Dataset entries
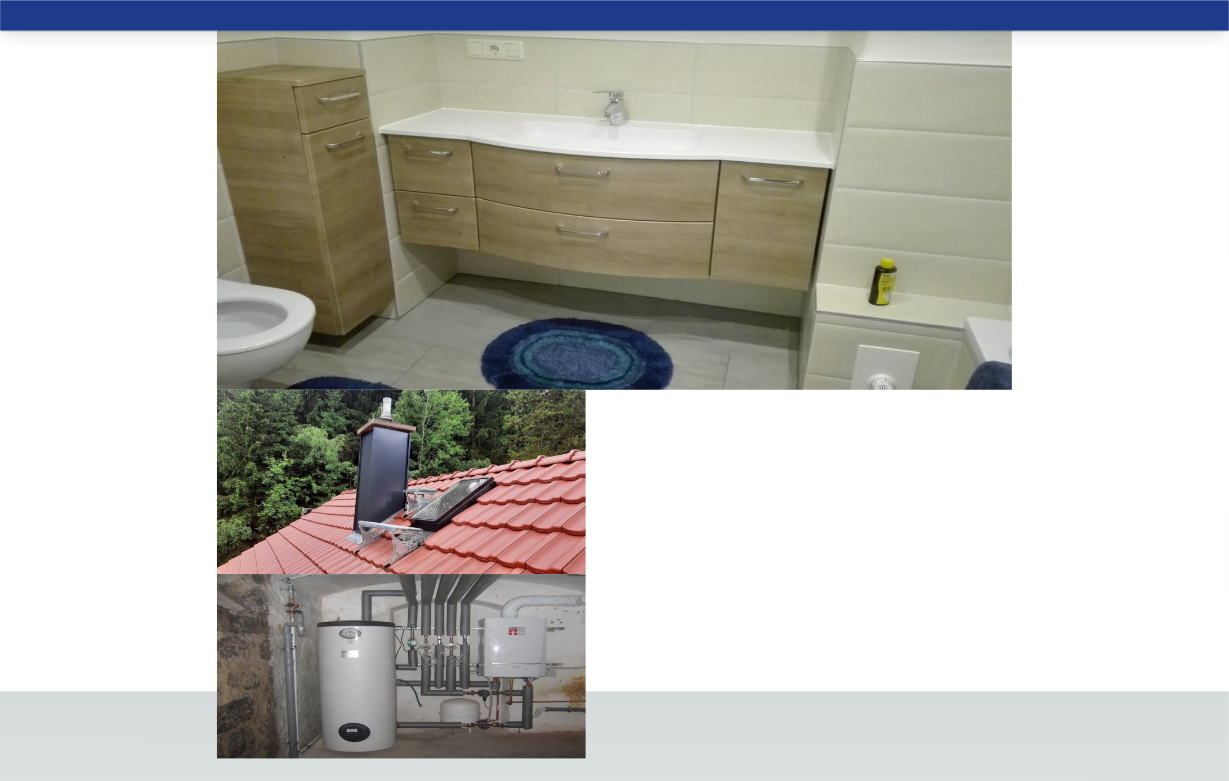
Repository: LorenMucha/firma-andreas-mucha
Page: /
The author's editor kept a copy of each file at every save. The page is drawn from the files as they stood at one save, then again after a run of saves.
The browser window is 1280 px wide. The pictures show the whole page, at 96% of full size.
The project was rebuilt for these pictures with package versions that can differ from the ones it lists, and the page was loaded fresh each time. The framework's server and built-in components were replaced by stand-ins that run in the browser. Also part of the build but not shown: next.config.mjs.

Above is the page before, as saved 2024-04-15 15:59:06.

### src/app/layout.tsx
import type { Metadata } from "next";
import { Inter } from "next/font/google";
import "./globals.css";

const inter = Inter({ subsets: ["latin"] });

export const metadata: Metadata = {
  title: "Firma Andreas Mucha",
  description: "Generated by create next app",
};

export default function RootLayout({
  children,
}: Readonly<{
  children: React.ReactNode;
}>) {
  return (
    <html lang="de" suppressHydrationWarning={true}>
      <body className={inter.className}>{children}</body>
    </html>
  );
}

### src/app/page.tsx
"use client";
import Intro from "./components/Intro";
import Navbar from "./components/Navbar";

export default function Home() {
  return (
    <main className="flex min-h-screen flex-col items-center justify-between">
      <Navbar />
      <Intro />
    </main>)
}

### src/app/globals.css
@tailwind base;
@tailwind components;
@tailwind utilities;

@import '@coreui/coreui/dist/css/coreui.min.css';

:root {
  --foreground-rgb: 0, 0, 0;
  --background-start-rgb: 214, 219, 220;
  --background-end-rgb: 255, 255, 255;
}

@media (prefers-color-scheme: dark) {
  :root {
    --foreground-rgb: 255, 255, 255;
    --background-start-rgb: 0, 0, 0;
    --background-end-rgb: 0, 0, 0;
  }
}

body {
  color: rgb(var(--foreground-rgb));
  background: linear-gradient(to bottom,
      transparent,
      rgb(var(--background-end-rgb))) rgb(var(--background-start-rgb));
}

@layer utilities {
  .text-balance {
    text-wrap: balance;
  }
}

### src/app/components/Intro.tsx
import { CCarousel, CCarouselItem, CImage } from "@coreui/react"

const Intro = (): React.JSX.Element =>
    <div className="w-screen h-screen flex flex-col justify-center items-center bg-white p-10">
        <div className="font-extrabold text-8xl text-black w-100">Firma Andreas Mucha</div>
        <div className="mt-5">
            <CCarousel controls indicators>
                <CCarouselItem>
                    <CImage className="object-cover w-100 h-96" src="/images/bad.jpg" alt="slide 1" />
                </CCarouselItem>
                <CCarouselItem>
                    <CImage className="object-cover w-96 h-48" src="/images/dach.jpg" alt="slide 2" />
                </CCarouselItem>
                <CCarouselItem>
                    <CImage className="object-cover w-96 h-48" src="/images/heizung.JPG" alt="slide 3" />
                </CCarouselItem>
            </CCarousel>
        </div>
    </div>

export default Intro

### src/app/components/Navbar.tsx
const Navbar = (): React.JSX.Element =>
    <nav className="shadow-lg fixed w-screen top-0 z-10 px-3 bg-blue-900">
        <div className="max-w-6xl mx-auto">
            <div className="flex justify-between">
                <div className="inline-flex justify-center md:p-4 mb-1 mt-1 md:mt-0 md:mb-0">
                    <a>
                        <span className="font-semibold md:text-l"></span>
                    </a>
                </div>
            </div>
        </div>
    </nav>

export default Navbar

Loaded but not shown: tailwind.config.ts (common file)

After the next 2 saves:
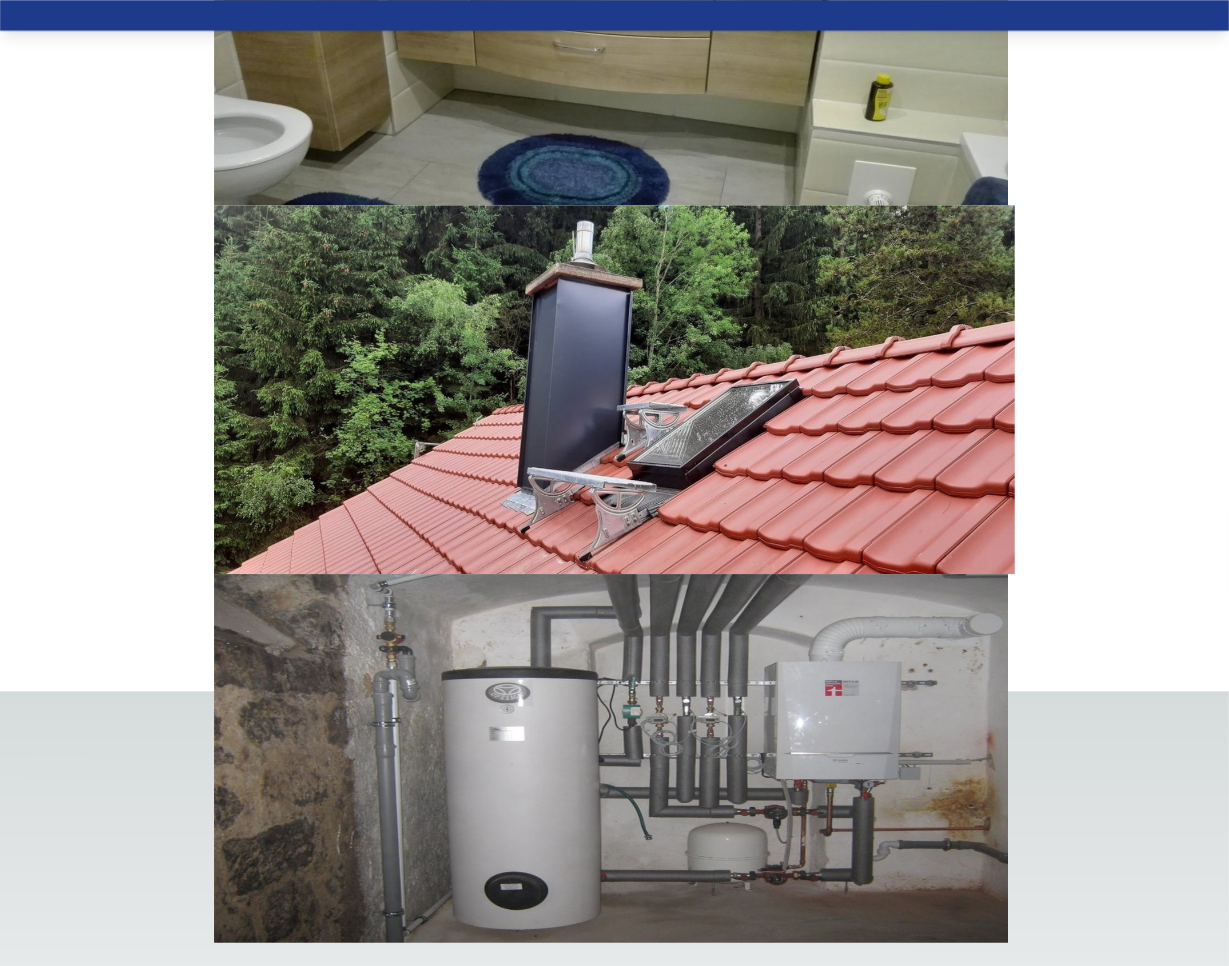
The 2 saves are shown as one change because they came seconds apart.
The last was saved 16 s later.
--- a/src/app/components/Intro.tsx
+++ b/src/app/components/Intro.tsx
@@ -9,10 +9,10 @@
                     <CImage className="object-cover w-100 h-96" src="/images/bad.jpg" alt="slide 1" />
                 </CCarouselItem>
                 <CCarouselItem>
-                    <CImage className="object-cover w-96 h-48" src="/images/dach.jpg" alt="slide 2" />
+                    <CImage className="object-cover w-100 h-96" src="/images/dach.jpg" alt="slide 2" />
                 </CCarouselItem>
                 <CCarouselItem>
-                    <CImage className="object-cover w-96 h-48" src="/images/heizung.JPG" alt="slide 3" />
+                    <CImage className="object-cover w-100 h-96" src="/images/heizung.JPG" alt="slide 3" />
                 </CCarouselItem>
             </CCarousel>
         </div>
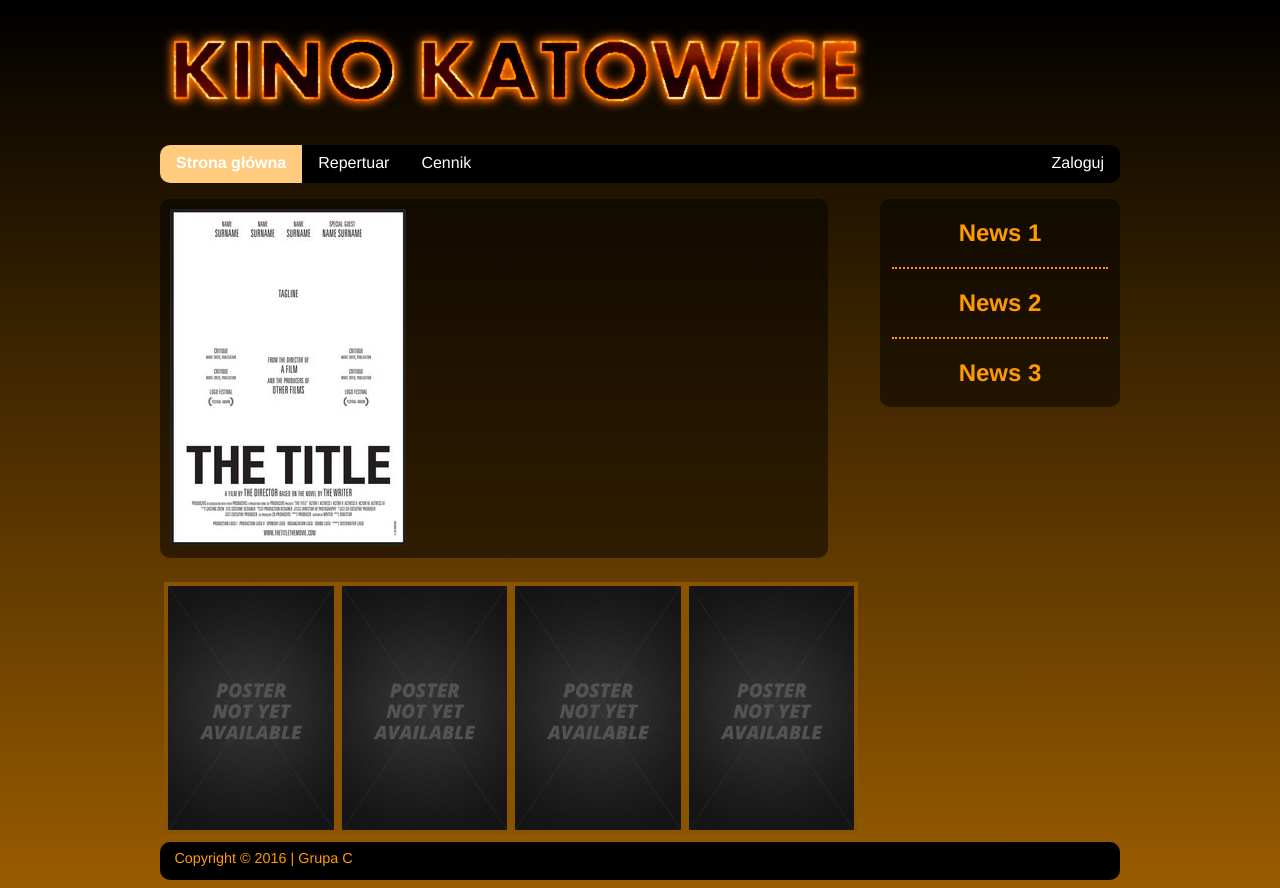
Repository: Gate4/Grupa-C
Page: http://localhost/KinoWebApp/WEB-INF/jsp/welcome.jsp
The author's editor kept a copy of each file at every save. The page is drawn from the files as they stood at one save, then again after the next save.
The browser window is 1280 px wide. The pictures show the whole page.
Some web libraries are served in a nearby version. The page is served by Tomcat 9. Nobody is signed in. The template is opened directly, without the code that normally fills it, so the values that code supplies are empty.

Above is the page before, as saved 2016-04-21 21:41:07.

After the next save:
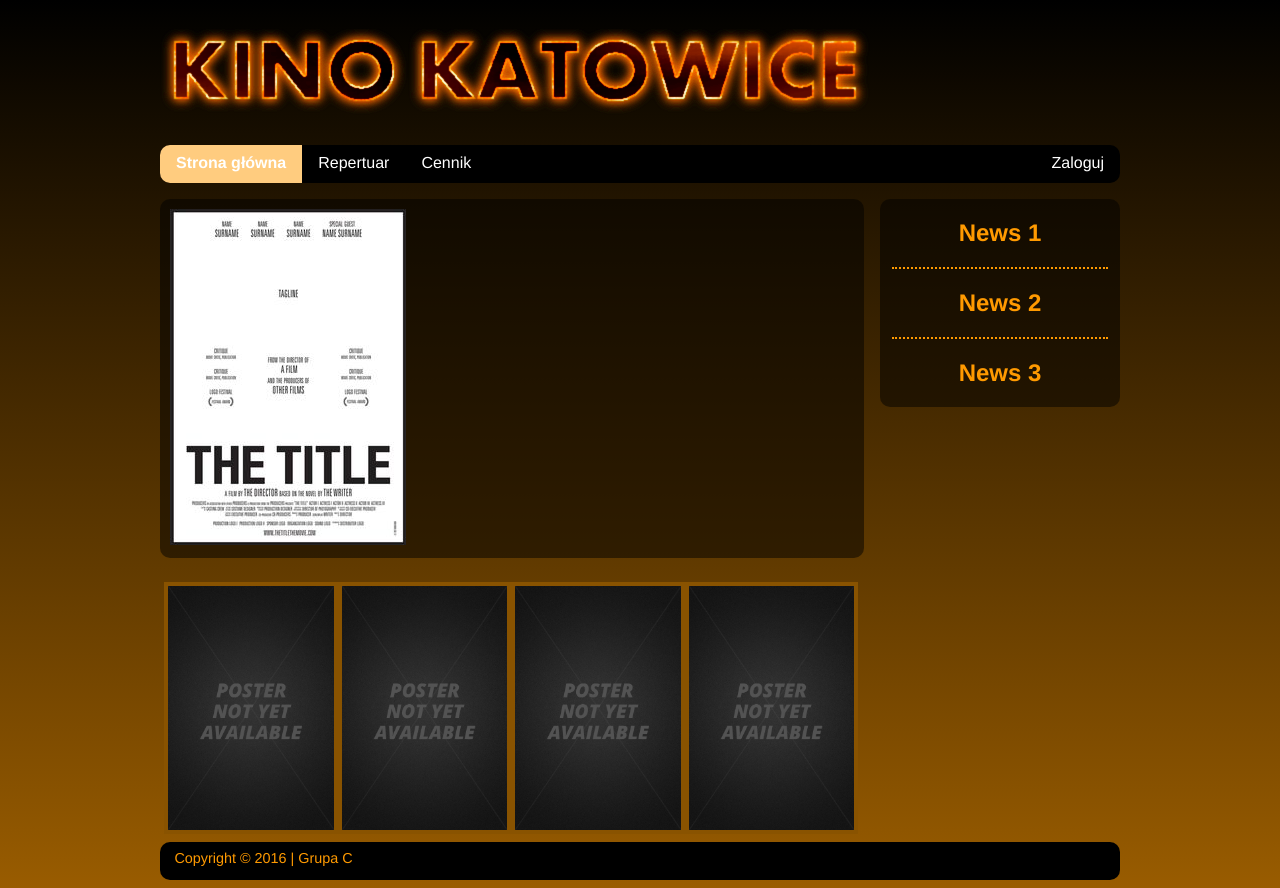
Saved 7 s later.
--- a/KinoWebApp/WebContent/resources/style.css
+++ b/KinoWebApp/WebContent/resources/style.css
@@ -119,7 +119,7 @@ nav ul li:last-child a:hover, nav ul li:last-child a.active{
     border-radius: 10px;
 	background-color: #000000;
 	background-color: rgba(0,0,0,0.5);
-    width: 90%;
+    width: 95%;
 
     color: #111;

- **Problem**:
Give again the stretch of lines above from the one with "The 2 saves" through the one with "Page: http://localhost/KinoWebApp/WEB-INF/jsp/welcome.jsp", both ends kept, and copy no pictures.

- **Response**:
The 2 saves are shown as one change because they came seconds apart.
The last was saved 16 s later.
--- a/src/app/components/Intro.tsx
+++ b/src/app/components/Intro.tsx
@@ -9,10 +9,10 @@
                     <CImage className="object-cover w-100 h-96" src="/images/bad.jpg" alt="slide 1" />
                 </CCarouselItem>
                 <CCarouselItem>
-                    <CImage className="object-cover w-96 h-48" src="/images/dach.jpg" alt="slide 2" />
+                    <CImage className="object-cover w-100 h-96" src="/images/dach.jpg" alt="slide 2" />
                 </CCarouselItem>
                 <CCarouselItem>
-                    <CImage className="object-cover w-96 h-48" src="/images/heizung.JPG" alt="slide 3" />
+                    <CImage className="object-cover w-100 h-96" src="/images/heizung.JPG" alt="slide 3" />
                 </CCarouselItem>
             </CCarousel>
         </div>
Repository: Gate4/Grupa-C
Page: http://localhost/KinoWebApp/WEB-INF/jsp/welcome.jsp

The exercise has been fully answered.